The room is laced with threads of afternoon orange (and a hint of pink). The lights are off. The drapes, embedded with lazy floral design, filter the sun. The air-conditioner has been fixed a few hours ago. My sister leaves the room to pick her children up from school. I wait for April to arrive.
Half-asleep. Her hand clenches, collapses, curls, then clenches again, as if pumping an invisible ball. I put on my earphones but the thunder outside beats the bass of this lyricless song.
Mother shifts her sleeping position. Her hand rises, almost waving, then gently falls down. Her breathing, calm, as if she’s not.
[I, on the other hand, struggle to breathe. A web of phlegm is still trapped in my throat.]
She shifts again. I make sure the tubes swathing her arm and head aren’t crushed. I make sure they stay put. I make sure they stay out of her dreams.
“Is the tupperware home already?” she asks, her voice dropping into a tired whisper.
“In the office,” I answer. “They’ve just washed it.”
[Last week you brought the tupperware to our office for my birthday merienda. It was filled with mac and cheese. Everyone in the office loves your mac and cheese.]
She goes back to sleep.
The nurse arrives with a machine. Mother wakes up. The nurse checks her blood pressure.
“110/70,” the nurse says.

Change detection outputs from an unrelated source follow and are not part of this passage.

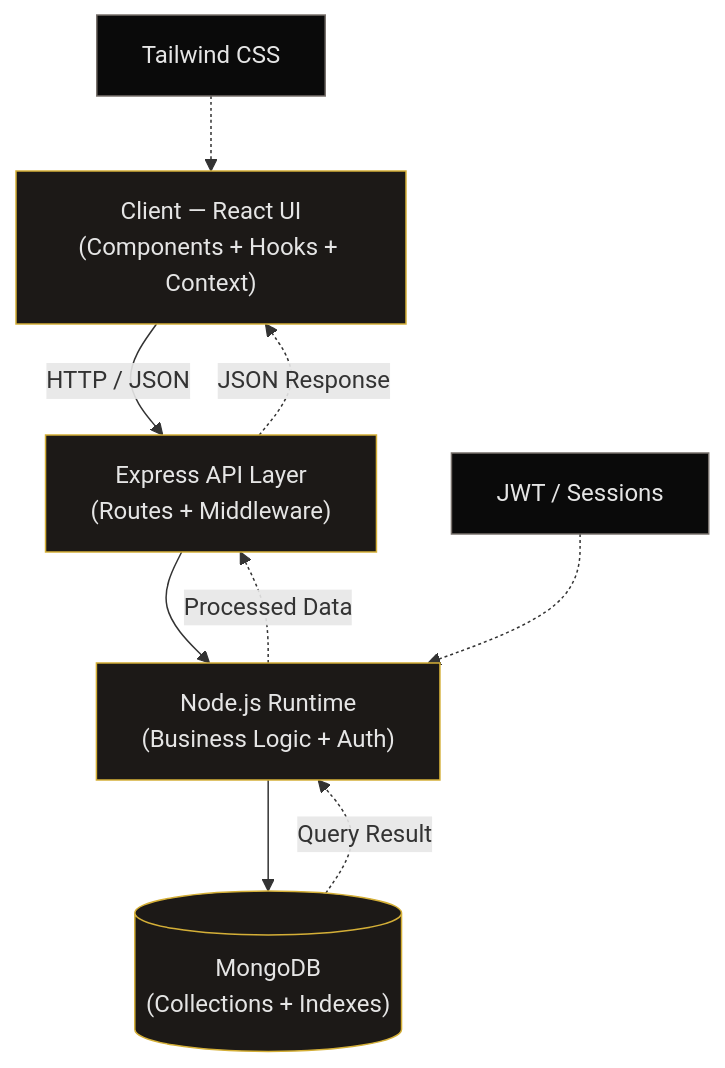
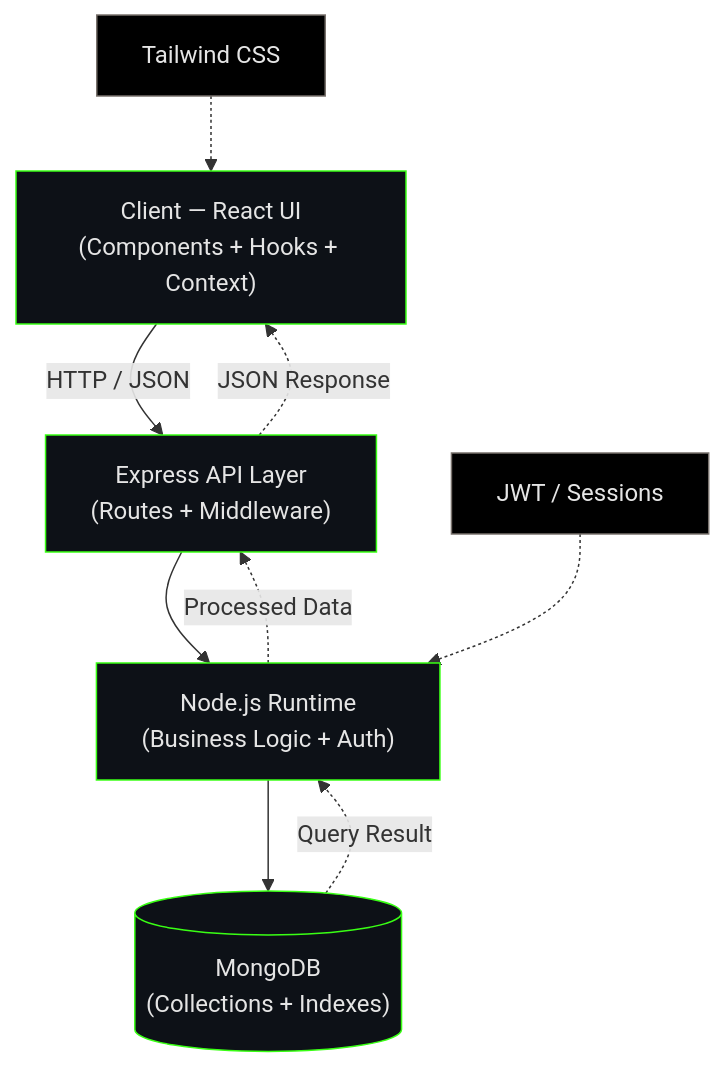
The fourth of 12 diagrams in README.md (Faizan-khan144/Faizan-khan144), drawn with Mermaid before and after one commit. The commit also changed other lines of this file, not shown here.

````diff
--- a/README.md
+++ b/README.md
@@ -227,18 +229,18 @@
 ```mermaid
 flowchart TD
     A["Client — React UI<br/>(Components + Hooks + Context)"] -->|HTTP / JSON| B["Express API Layer<br/>(Routes + Middleware)"]
     B --> C["Node.js Runtime<br/>(Business Logic + Auth)"]
     C --> D[("MongoDB<br/>(Collections + Indexes)")]
     D -.->|Query Result| C
     C -.->|Processed Data| B
     B -.->|JSON Response| A
     E["Tailwind CSS"] -.-> A
     F["JWT / Sessions"] -.-> C
 
-    style A fill:#1c1917,stroke:#d4af37,color:#e5e5e5
-    style B fill:#1c1917,stroke:#d4af37,color:#e5e5e5
-    style C fill:#1c1917,stroke:#d4af37,color:#e5e5e5
-    style D fill:#1c1917,stroke:#d4af37,color:#e5e5e5
-    style E fill:#0a0a0a,stroke:#78716c,color:#e5e5e5
-    style F fill:#0a0a0a,stroke:#78716c,color:#e5e5e5
+    style A fill:#0d1117,stroke:#39FF14,color:#e5e5e5
+    style B fill:#0d1117,stroke:#39FF14,color:#e5e5e5
+    style C fill:#0d1117,stroke:#39FF14,color:#e5e5e5
+    style D fill:#0d1117,stroke:#39FF14,color:#e5e5e5
+    style E fill:#000000,stroke:#78716c,color:#e5e5e5
+    style F fill:#000000,stroke:#78716c,color:#e5e5e5
 ```
````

She unwraps mother’s arm, leaves the room.
Mother yawns like a child.
I still have difficulty breathing.